He now rarely writes about the economy but that shouldn’t deter me from ruminating on the economy in a similar fashion. Based on a train journey. But little or no anecdotal evidence.
First about the train itself. Travelling to Chennai from Bangalore by a Shatabdi is an informative experience. Once launched with much fanfare, this has metamorphosed itself into an overpriced, stuffy, uncomfortable and shoddily-serviced beast. About 12 years ago, the Shatabdi’s speakers greeted you with a string of welcoming pleasantries. This was followed by a flight-like sketch of the route, the services available on-board, and rounded off with a have a pleasant journey pleasantry. The train err..stewards served snacks–with rather surprising variety –at regular intervals.
Under Lalu Yadav’s booming train economy, the speakers have been muted, the variety reduced, and the taste, tasteless. You need to force yourself to feel cool to pretend the AC works, and the array of seats reminds you of the cramped seats of yesteryear cinema halls. Not to mention the take-it-or-leave-it attitude of the stewards when you politely question them about a minor lapse in the quality of service. To be fair, you cannot fault Lalu for everything.

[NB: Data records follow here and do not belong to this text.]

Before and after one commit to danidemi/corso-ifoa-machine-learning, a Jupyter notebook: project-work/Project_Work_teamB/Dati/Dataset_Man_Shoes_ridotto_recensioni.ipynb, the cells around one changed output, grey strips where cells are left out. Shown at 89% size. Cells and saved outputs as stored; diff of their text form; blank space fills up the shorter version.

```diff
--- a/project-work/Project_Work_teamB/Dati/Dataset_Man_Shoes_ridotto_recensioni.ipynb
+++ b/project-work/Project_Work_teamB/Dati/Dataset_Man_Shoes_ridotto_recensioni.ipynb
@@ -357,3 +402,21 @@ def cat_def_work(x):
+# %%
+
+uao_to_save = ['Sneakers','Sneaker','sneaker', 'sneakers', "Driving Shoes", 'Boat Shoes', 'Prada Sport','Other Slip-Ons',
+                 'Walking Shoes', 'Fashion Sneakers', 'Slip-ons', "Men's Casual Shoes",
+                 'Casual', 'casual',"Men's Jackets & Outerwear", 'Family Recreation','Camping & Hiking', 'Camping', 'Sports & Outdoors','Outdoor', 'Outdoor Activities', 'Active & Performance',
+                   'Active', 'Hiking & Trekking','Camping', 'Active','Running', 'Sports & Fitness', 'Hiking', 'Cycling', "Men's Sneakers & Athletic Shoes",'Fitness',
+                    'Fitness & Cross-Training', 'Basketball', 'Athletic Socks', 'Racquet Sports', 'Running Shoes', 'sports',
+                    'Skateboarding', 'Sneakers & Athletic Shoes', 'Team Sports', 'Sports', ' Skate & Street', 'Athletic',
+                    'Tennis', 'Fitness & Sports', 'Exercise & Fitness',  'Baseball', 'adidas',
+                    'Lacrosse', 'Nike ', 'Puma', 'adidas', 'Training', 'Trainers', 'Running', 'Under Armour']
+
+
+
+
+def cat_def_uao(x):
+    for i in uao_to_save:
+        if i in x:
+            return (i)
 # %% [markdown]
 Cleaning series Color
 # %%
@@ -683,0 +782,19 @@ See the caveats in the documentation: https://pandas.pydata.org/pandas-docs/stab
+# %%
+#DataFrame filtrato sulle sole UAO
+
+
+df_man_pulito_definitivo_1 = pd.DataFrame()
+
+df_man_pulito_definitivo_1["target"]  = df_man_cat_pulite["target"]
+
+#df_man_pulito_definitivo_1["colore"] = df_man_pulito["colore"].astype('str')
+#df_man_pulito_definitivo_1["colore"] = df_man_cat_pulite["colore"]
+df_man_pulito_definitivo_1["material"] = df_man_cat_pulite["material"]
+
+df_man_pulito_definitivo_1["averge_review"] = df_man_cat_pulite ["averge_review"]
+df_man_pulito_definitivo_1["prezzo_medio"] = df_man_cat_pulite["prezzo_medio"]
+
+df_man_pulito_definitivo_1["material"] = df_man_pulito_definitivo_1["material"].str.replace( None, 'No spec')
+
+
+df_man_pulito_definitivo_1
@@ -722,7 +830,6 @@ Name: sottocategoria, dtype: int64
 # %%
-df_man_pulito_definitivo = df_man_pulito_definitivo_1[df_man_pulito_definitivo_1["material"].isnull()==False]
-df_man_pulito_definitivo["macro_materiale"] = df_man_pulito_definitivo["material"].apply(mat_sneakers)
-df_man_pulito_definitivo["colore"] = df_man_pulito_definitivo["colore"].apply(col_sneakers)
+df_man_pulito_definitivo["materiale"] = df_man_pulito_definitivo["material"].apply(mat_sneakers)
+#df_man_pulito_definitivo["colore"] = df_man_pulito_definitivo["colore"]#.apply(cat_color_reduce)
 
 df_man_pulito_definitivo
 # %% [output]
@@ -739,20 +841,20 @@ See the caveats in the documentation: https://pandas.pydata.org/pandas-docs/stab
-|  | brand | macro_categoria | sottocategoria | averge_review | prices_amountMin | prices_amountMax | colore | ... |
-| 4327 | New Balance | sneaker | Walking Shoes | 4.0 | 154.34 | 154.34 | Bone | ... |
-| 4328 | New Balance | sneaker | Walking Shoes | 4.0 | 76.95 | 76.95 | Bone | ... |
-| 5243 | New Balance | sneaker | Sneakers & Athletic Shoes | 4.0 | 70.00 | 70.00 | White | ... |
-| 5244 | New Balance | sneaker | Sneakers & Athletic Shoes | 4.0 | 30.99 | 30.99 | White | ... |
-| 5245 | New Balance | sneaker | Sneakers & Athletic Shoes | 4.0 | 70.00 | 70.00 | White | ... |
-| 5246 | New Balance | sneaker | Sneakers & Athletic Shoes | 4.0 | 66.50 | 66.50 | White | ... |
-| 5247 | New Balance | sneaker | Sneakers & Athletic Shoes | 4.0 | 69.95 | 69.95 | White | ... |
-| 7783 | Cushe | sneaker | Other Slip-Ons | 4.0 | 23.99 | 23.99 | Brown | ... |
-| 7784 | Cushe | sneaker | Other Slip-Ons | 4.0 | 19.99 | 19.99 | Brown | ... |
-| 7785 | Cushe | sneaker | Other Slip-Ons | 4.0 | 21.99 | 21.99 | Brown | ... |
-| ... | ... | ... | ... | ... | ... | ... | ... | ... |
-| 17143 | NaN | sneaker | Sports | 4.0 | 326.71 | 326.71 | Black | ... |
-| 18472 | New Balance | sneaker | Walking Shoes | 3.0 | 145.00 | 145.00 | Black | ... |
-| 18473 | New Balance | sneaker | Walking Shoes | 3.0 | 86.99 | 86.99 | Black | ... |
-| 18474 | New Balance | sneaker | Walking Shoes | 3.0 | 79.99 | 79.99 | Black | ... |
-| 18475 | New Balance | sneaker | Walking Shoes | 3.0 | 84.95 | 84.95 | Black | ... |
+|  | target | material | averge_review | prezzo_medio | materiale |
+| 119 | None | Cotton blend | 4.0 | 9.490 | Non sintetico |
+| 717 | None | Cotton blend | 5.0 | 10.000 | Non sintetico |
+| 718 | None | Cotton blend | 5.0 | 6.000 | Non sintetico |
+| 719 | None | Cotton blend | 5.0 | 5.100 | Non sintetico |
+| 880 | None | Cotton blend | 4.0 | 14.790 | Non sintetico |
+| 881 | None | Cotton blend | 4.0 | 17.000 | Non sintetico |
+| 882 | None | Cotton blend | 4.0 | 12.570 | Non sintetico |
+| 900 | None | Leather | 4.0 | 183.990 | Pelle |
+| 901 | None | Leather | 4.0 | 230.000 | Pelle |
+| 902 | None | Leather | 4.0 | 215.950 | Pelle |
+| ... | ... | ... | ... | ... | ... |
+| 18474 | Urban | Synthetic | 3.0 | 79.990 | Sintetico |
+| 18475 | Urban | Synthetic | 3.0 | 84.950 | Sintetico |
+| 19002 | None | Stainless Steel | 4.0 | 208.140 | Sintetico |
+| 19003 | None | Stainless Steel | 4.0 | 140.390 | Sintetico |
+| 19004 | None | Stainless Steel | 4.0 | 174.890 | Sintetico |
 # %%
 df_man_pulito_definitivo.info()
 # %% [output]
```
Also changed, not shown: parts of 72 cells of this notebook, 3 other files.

Closer investigation reveals certain interesting findings. They actually stare at your face.
Back to Dilip D’Souza. I choose his name because he is akin to a gold standard in these matters. The government has been quick to capitalize on some of the largesse that has come its way thanks to liberalization. So we find on, and inside almost every train, advertisements that assault our senses. As I type this, I see that Syndicate Bank has plastered senseless ads on all the 108 seats in my compartment. More well-endowed companies have similarly bought ad space for entire bogies. You now need to strain your eyes to catch a display of Southern <insert your zone here> Railways, which was the only thing prominently visible a few years ago on them bogies. The answer to what Indian Railways does with the ad revenues is anybody’s guess. The almost five-fold price difference I paid for this train is hardly justifiable. Barely-working air-conditioning doesn’t count. Neither does a bottle of “mineral” water. I’m more comfortable sitting in the regular train because I can at least stretch and/or fold/cross my legs. I could’ve forgiven all these if this train ensured that I reached Chennai faster than the regular beasts. Unfortunately, I save a little over one hour.

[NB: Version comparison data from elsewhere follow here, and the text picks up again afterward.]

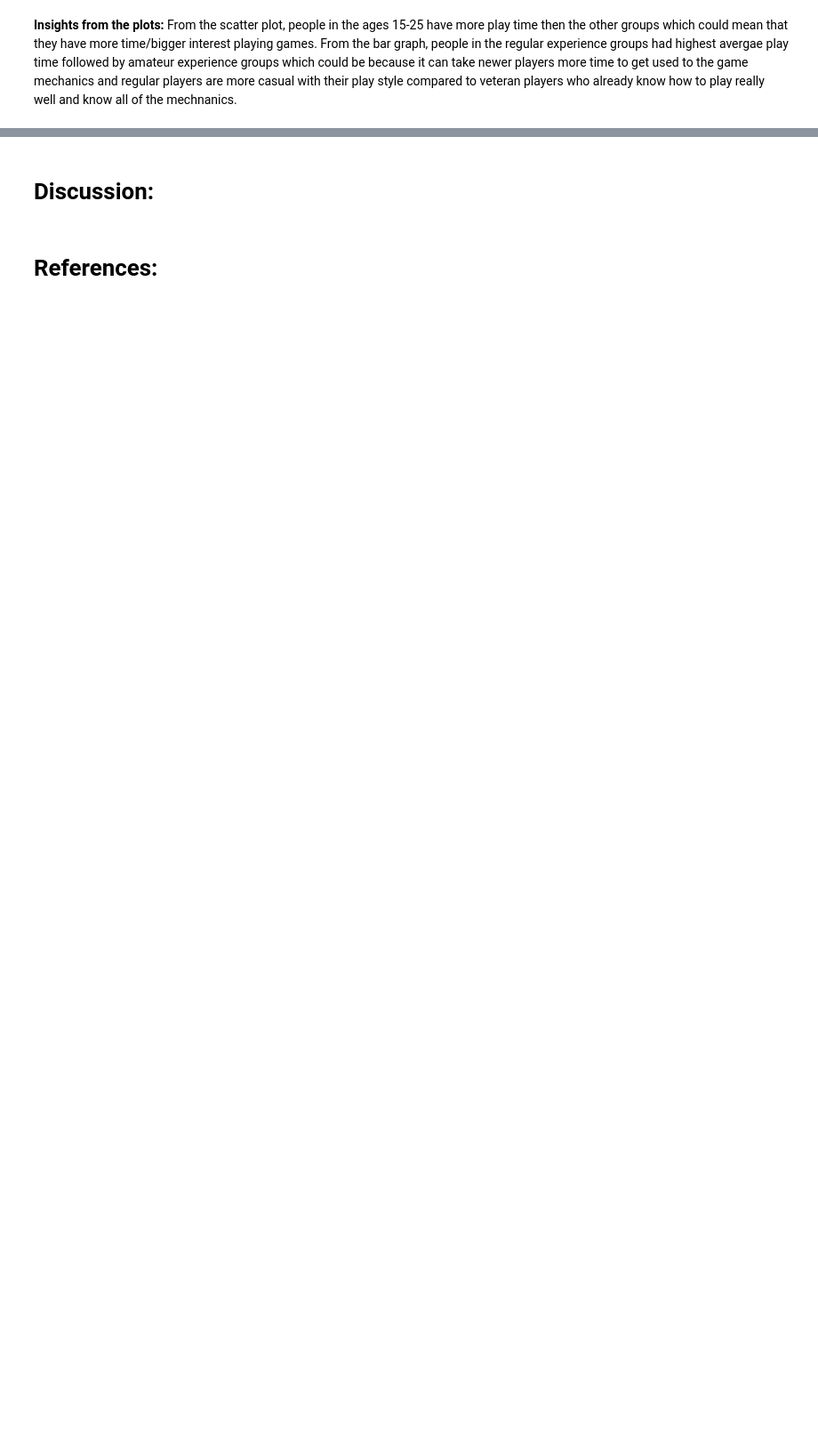
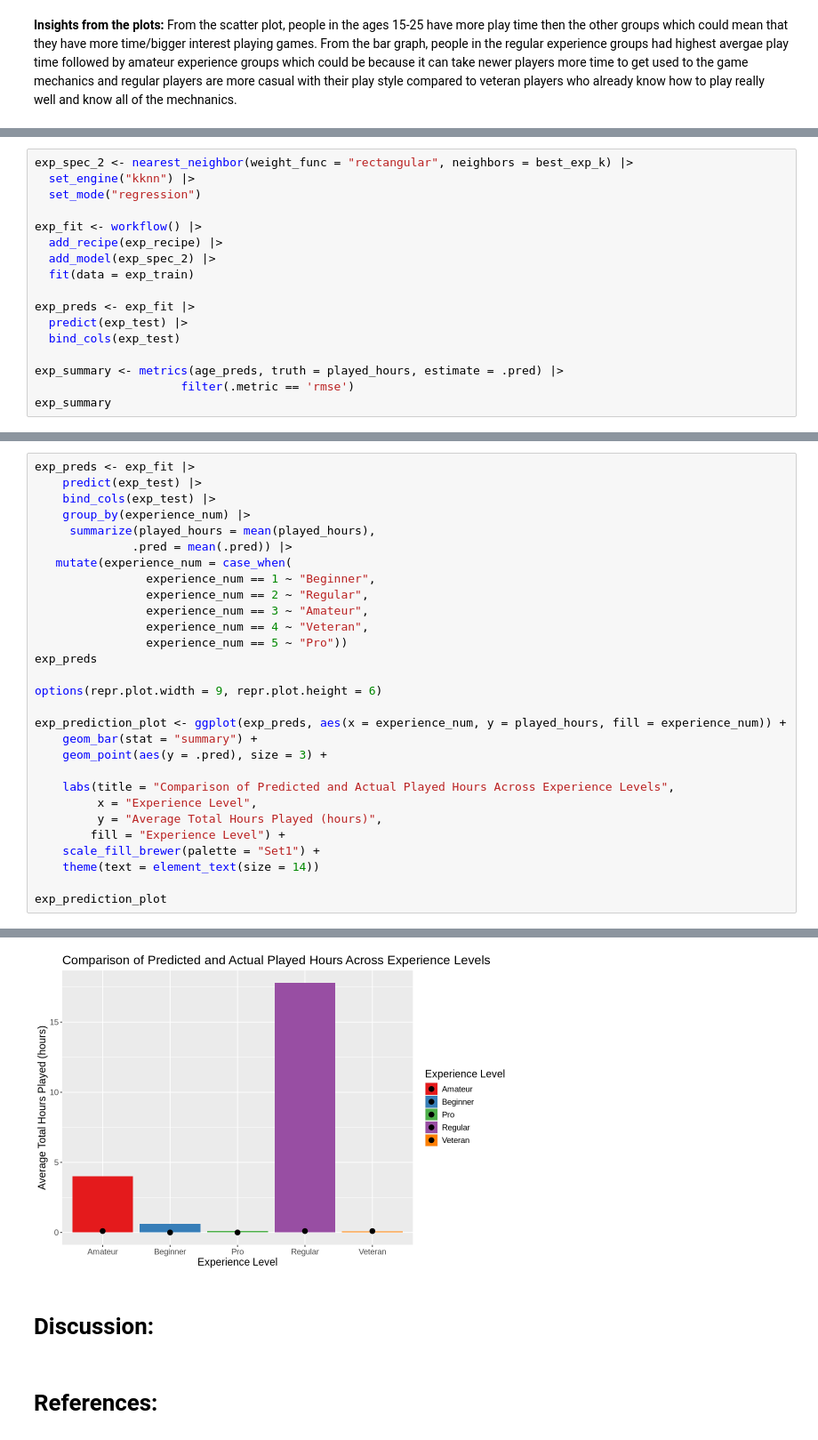
Before and after one commit to iSqlqmi/dsci_100_group_project, a Jupyter notebook: project_final_report.ipynb, the cells around one changed output, grey strips where cells are left out. Shown at 89% size. Saved outputs shown, nothing was run; the diff lists cells and outputs as text; blank space fills up the shorter version.

```diff
--- a/project_final_report.ipynb
+++ b/project_final_report.ipynb
@@ -232,0 +556,17 @@ A tibble: 5 × 2
+# %%
+exp_spec_2 <- nearest_neighbor(weight_func = "rectangular", neighbors = best_exp_k) |>
+  set_engine("kknn") |>
+  set_mode("regression")
+
+exp_fit <- workflow() |>
+  add_recipe(exp_recipe) |>
+  add_model(exp_spec_2) |>
+  fit(data = exp_train)
+
+exp_preds <- exp_fit |>
+  predict(exp_test) |>
+  bind_cols(exp_test)
+
+exp_summary <- metrics(age_preds, truth = played_hours, estimate = .pred) |>
+                     filter(.metric == 'rmse')
+exp_summary
@@ -232,0 +578,30 @@ A tibble: 5 × 2
+# %%
+exp_preds <- exp_fit |>
+    predict(exp_test) |>
+    bind_cols(exp_test) |>
+    group_by(experience_num) |>
+     summarize(played_hours = mean(played_hours),
+              .pred = mean(.pred)) |>
+   mutate(experience_num = case_when(
+                experience_num == 1 ~ "Beginner",
+                experience_num == 2 ~ "Regular",
+                experience_num == 3 ~ "Amateur",
+                experience_num == 4 ~ "Veteran",
+                experience_num == 5 ~ "Pro"))
+exp_preds
+
+options(repr.plot.width = 9, repr.plot.height = 6)
+
+exp_prediction_plot <- ggplot(exp_preds, aes(x = experience_num, y = played_hours, fill = experience_num)) +
+    geom_bar(stat = "summary") +
+    geom_point(aes(y = .pred), size = 3) +
+
+    labs(title = "Comparison of Predicted and Actual Played Hours Across Experience Levels",
+         x = "Experience Level",
+         y = "Average Total Hours Played (hours)",
+        fill = "Experience Level") +
+    scale_fill_brewer(palette = "Set1") +
+    theme(text = element_text(size = 14))
+
+exp_prediction_plot
+# %% [output]
@@ -233,3 +617,4 @@ A tibble: 5 × 2
+[figure, added]
 # %% [markdown]
 # Discussion:
 # %% [markdown]
```
Also changed, not shown: parts of 20 cells of this notebook.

Contrast this with the way airline operators are lobbying hard to get the government to urgently upgrade infrastructure at airports. Contrast how they vie with each other–the battle of airline ads (about a year or so ago) outside the Bombay airport is a positive example of how privatization ultimately benefits you and me. A very recent instance is what I saw at the new Bangalore airport. A private taxi operator had donned his drivers in red T-shirts that screamed anywhere in Bangalore, Rs.300 only. This was in open competition to other cab operators who charge between Rs.15-18 per kilometer to ferry you into the city. In the Indian context it is more appropriate to say non-socialist-governmental interference, than mere privatization.
It is interesting that Dilip D’Souza has rarely written any mainstream article on the state of Indian economy ? Whatever happened to his train-journey observations ever since the UPA took over and in an election year, posted a record inflationary achievement of 11% just last week? This is surprising since the UPA’s economic policies have been variously praised as communal-socialist pro-poor, socially just, and all-inclusive. From stifling subsidies to the failed rural job guarantee dole scheme, this regime has just about tried to appease every known vote bank.
I vaguely recall reading a nugget about the Indian Railways. This was written during the heydays of Indira Gandhi. It stated that the Indian Railways got the script completely wrong by projecting the Railways as “an instrument for national integration” instead of pitching it the way any large business corporation does. There lies your clue.